- _The problem_
Search the records for the string "page" and return each line that has it.

Records to use Block Start

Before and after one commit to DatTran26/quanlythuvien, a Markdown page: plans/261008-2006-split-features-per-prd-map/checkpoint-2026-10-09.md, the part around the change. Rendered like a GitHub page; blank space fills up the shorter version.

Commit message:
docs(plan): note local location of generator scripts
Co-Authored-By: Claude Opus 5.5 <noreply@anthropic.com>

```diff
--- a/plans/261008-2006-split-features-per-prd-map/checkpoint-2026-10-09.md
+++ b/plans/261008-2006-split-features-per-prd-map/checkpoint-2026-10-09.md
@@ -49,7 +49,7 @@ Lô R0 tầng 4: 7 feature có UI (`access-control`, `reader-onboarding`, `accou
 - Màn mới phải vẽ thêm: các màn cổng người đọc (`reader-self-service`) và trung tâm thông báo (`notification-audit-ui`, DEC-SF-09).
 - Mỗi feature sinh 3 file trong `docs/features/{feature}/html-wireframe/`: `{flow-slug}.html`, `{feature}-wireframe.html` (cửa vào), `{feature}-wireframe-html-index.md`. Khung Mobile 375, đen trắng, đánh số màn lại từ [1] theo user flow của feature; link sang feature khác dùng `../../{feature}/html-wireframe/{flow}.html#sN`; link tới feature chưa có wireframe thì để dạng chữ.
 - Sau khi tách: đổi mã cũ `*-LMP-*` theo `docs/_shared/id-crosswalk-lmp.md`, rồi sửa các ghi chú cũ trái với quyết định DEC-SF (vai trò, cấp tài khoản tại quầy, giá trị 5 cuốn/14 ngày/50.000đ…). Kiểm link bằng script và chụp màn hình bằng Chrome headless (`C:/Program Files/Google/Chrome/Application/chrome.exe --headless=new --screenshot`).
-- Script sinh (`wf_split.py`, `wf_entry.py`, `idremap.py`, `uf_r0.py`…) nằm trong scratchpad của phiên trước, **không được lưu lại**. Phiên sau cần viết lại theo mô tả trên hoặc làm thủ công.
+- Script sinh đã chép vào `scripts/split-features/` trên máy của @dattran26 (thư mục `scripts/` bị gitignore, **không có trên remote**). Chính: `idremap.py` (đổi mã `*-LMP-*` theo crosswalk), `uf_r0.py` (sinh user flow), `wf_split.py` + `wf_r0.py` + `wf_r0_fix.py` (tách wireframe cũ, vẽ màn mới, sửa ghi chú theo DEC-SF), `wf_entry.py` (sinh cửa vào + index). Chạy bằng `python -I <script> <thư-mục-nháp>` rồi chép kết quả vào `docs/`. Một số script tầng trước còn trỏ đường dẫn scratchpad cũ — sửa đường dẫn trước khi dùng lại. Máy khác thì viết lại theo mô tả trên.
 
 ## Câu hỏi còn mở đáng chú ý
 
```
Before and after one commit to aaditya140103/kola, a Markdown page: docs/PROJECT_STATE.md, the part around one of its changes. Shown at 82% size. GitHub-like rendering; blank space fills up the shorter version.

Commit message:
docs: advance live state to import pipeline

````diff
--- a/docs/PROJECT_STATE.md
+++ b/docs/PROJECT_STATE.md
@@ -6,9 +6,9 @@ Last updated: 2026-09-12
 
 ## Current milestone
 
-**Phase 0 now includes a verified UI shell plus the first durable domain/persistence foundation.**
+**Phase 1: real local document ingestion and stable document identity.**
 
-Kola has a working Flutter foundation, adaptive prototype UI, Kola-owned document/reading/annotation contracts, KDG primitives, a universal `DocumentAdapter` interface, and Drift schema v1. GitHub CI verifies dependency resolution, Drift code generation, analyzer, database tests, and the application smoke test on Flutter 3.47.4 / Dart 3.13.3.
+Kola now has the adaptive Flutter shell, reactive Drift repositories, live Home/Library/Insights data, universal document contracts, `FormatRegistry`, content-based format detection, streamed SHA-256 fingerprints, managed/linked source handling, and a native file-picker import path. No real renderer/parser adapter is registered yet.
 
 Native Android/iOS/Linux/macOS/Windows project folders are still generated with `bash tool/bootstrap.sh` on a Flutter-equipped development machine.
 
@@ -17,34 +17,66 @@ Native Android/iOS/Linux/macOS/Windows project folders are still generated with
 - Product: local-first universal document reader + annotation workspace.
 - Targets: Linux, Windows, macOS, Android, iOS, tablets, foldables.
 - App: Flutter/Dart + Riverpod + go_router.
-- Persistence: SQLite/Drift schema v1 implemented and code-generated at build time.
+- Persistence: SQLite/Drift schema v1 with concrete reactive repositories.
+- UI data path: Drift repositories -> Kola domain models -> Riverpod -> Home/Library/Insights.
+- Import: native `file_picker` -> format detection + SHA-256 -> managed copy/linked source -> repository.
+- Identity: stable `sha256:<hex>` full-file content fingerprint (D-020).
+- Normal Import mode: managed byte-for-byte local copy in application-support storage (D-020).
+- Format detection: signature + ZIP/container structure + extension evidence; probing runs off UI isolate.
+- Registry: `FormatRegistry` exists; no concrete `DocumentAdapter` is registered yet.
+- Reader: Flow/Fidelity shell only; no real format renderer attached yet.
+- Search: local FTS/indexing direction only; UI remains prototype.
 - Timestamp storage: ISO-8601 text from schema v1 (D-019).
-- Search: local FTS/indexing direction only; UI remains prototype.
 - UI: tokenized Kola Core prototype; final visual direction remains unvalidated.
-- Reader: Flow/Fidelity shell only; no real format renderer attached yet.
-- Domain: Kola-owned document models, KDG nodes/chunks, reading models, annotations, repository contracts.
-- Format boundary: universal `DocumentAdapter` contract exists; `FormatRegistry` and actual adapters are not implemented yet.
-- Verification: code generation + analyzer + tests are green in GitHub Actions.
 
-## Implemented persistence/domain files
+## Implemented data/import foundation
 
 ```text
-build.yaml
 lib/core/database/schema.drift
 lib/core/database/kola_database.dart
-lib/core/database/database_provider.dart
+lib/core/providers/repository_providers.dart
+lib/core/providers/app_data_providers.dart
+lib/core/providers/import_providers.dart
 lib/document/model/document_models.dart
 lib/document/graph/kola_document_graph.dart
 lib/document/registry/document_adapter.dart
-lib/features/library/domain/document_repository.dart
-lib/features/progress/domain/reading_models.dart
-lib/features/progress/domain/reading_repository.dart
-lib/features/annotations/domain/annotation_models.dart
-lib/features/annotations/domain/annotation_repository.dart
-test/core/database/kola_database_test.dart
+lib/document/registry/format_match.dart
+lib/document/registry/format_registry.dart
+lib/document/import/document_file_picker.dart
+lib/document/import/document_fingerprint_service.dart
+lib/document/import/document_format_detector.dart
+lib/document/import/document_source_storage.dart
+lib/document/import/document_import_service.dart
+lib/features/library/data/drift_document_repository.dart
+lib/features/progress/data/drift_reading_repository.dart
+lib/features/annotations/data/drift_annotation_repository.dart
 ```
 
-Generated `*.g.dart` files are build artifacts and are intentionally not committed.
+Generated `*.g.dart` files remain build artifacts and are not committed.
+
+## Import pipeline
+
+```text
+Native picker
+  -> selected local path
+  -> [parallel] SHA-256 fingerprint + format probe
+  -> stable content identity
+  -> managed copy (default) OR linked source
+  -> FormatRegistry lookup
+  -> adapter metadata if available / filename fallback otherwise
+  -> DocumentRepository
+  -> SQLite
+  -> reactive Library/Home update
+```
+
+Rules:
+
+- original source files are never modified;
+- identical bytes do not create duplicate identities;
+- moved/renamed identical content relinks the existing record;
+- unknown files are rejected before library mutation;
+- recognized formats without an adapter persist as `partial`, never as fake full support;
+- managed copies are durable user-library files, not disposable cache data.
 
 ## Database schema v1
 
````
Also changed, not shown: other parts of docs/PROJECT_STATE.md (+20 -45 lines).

Records to use Block End

- _Solution for this task_
Before and after one commit to DatTran26/quanlythuvien, a Markdown page: plans/261008-2006-split-features-per-prd-map/checkpoint-2026-10-09.md, the part around the change. Rendered like a GitHub page; blank space fills up the shorter version.
Before and after one commit to aaditya140103/kola, a Markdown page: docs/PROJECT_STATE.md, the part around one of its changes. Shown at 82% size. GitHub-like rendering; blank space fills up the shorter version.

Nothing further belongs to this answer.